§ Description of the task: Among the records below, find the lines that contain "range" and copy each of them.

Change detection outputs

***

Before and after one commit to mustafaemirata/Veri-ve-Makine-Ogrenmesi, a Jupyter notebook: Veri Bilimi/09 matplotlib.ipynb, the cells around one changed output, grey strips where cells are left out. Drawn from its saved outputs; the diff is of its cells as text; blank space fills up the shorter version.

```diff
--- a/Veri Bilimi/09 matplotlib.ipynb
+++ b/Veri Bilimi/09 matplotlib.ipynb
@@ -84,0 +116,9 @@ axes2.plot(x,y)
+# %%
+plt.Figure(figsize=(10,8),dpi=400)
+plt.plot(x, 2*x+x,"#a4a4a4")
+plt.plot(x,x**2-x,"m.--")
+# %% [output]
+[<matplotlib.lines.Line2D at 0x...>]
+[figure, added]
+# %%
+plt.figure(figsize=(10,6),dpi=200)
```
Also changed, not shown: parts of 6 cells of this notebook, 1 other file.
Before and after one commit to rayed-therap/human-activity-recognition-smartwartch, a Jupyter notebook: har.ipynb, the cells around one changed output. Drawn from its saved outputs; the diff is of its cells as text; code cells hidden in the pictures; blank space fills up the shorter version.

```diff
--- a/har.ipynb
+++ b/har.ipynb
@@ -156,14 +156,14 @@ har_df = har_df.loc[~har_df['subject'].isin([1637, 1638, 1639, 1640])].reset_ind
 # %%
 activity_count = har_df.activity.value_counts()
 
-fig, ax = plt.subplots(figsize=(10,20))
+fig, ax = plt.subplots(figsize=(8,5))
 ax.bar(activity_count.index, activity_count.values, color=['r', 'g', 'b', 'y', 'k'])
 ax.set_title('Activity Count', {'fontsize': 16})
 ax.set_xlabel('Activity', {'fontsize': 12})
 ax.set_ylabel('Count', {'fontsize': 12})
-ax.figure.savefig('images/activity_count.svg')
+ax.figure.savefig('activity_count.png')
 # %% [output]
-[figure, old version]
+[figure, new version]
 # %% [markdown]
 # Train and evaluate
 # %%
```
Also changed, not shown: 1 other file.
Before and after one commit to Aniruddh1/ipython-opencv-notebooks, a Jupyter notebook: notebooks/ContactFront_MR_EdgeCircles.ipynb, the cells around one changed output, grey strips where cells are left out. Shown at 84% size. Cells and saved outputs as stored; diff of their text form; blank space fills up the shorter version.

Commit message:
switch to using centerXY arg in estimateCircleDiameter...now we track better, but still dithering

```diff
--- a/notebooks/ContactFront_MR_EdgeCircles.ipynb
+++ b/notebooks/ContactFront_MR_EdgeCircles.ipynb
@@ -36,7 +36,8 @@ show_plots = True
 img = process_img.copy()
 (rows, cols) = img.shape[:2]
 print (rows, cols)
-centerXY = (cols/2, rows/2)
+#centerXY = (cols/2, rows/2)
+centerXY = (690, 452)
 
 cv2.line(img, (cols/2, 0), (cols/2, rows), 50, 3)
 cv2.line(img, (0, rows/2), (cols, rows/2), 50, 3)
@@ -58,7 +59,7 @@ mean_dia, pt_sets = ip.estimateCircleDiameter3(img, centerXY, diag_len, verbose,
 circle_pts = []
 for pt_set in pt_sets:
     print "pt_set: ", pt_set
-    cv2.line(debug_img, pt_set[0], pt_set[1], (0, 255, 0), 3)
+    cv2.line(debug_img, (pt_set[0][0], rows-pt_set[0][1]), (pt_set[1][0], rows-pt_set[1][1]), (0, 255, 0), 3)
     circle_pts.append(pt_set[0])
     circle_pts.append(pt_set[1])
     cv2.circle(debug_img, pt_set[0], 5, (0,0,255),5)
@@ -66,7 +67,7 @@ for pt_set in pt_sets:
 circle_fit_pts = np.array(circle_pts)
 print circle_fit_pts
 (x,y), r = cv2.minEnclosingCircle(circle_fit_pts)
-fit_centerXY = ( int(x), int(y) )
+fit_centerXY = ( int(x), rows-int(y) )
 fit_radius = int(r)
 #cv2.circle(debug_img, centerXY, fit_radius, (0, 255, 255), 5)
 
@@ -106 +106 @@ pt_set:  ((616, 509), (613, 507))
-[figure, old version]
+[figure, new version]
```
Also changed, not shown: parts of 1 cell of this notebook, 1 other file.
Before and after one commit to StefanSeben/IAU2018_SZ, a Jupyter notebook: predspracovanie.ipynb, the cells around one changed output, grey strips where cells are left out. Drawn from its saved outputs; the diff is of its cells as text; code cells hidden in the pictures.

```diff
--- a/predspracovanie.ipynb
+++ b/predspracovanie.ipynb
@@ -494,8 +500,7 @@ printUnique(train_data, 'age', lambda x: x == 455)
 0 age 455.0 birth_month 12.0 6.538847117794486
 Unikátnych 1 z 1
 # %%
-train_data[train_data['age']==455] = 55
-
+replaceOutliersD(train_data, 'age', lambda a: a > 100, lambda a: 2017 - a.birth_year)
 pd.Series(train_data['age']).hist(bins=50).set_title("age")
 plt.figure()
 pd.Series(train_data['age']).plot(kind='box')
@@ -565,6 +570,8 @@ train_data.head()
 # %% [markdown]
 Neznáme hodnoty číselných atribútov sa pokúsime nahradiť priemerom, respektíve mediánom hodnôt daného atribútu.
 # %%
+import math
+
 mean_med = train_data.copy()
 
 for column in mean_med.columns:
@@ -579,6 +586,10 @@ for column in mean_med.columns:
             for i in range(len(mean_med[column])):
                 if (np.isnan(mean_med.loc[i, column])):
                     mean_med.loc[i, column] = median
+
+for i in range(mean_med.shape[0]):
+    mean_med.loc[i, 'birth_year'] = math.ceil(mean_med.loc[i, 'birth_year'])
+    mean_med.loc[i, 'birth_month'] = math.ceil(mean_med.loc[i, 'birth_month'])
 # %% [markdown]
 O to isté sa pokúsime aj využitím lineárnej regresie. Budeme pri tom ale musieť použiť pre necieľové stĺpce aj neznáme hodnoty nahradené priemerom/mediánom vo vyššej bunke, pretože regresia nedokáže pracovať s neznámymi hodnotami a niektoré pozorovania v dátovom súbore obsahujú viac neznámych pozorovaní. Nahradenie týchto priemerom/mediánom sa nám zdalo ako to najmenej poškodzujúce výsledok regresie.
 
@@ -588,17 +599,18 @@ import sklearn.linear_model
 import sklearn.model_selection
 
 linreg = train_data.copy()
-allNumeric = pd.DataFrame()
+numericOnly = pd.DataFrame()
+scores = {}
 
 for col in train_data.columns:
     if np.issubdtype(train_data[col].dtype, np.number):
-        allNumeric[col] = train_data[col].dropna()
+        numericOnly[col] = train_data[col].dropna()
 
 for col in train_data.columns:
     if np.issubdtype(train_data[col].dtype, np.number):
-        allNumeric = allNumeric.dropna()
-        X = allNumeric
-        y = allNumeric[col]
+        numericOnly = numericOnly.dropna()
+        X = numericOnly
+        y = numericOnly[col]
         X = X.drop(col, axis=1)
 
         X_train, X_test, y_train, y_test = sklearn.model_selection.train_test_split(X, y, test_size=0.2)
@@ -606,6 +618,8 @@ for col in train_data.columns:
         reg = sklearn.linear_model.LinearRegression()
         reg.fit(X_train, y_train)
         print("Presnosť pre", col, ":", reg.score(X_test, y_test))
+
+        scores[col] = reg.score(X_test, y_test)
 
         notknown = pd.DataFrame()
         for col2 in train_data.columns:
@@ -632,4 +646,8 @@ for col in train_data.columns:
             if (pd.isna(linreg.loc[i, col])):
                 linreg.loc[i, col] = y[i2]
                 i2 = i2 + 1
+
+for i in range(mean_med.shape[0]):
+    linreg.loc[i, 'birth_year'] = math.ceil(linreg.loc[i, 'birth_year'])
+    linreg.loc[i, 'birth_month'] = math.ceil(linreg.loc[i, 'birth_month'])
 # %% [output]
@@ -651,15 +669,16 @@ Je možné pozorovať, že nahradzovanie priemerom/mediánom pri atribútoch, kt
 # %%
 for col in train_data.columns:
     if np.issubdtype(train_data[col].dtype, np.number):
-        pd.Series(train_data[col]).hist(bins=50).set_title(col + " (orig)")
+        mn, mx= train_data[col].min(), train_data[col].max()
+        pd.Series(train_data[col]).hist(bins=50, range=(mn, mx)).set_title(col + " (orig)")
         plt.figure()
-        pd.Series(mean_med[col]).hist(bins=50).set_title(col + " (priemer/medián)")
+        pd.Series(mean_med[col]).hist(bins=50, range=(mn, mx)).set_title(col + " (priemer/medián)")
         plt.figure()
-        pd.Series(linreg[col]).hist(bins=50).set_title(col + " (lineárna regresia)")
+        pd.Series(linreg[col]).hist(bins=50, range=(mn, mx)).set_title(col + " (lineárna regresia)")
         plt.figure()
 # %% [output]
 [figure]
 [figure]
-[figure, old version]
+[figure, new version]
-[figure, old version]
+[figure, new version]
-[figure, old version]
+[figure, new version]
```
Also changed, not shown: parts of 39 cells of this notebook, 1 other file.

***

§ Problem solution:
             for i in range(len(mean_med[column])):
+for i in range(mean_med.shape[0]):
+for i in range(mean_med.shape[0]):
+        pd.Series(train_data[col]).hist(bins=50, range=(mn, mx)).set_title(col + " (orig)")
+        pd.Series(mean_med[col]).hist(bins=50, range=(mn, mx)).set_title(col + " (priemer/medián)")
+        pd.Series(linreg[col]).hist(bins=50, range=(mn, mx)).set_title(col + " (lineárna regresia)")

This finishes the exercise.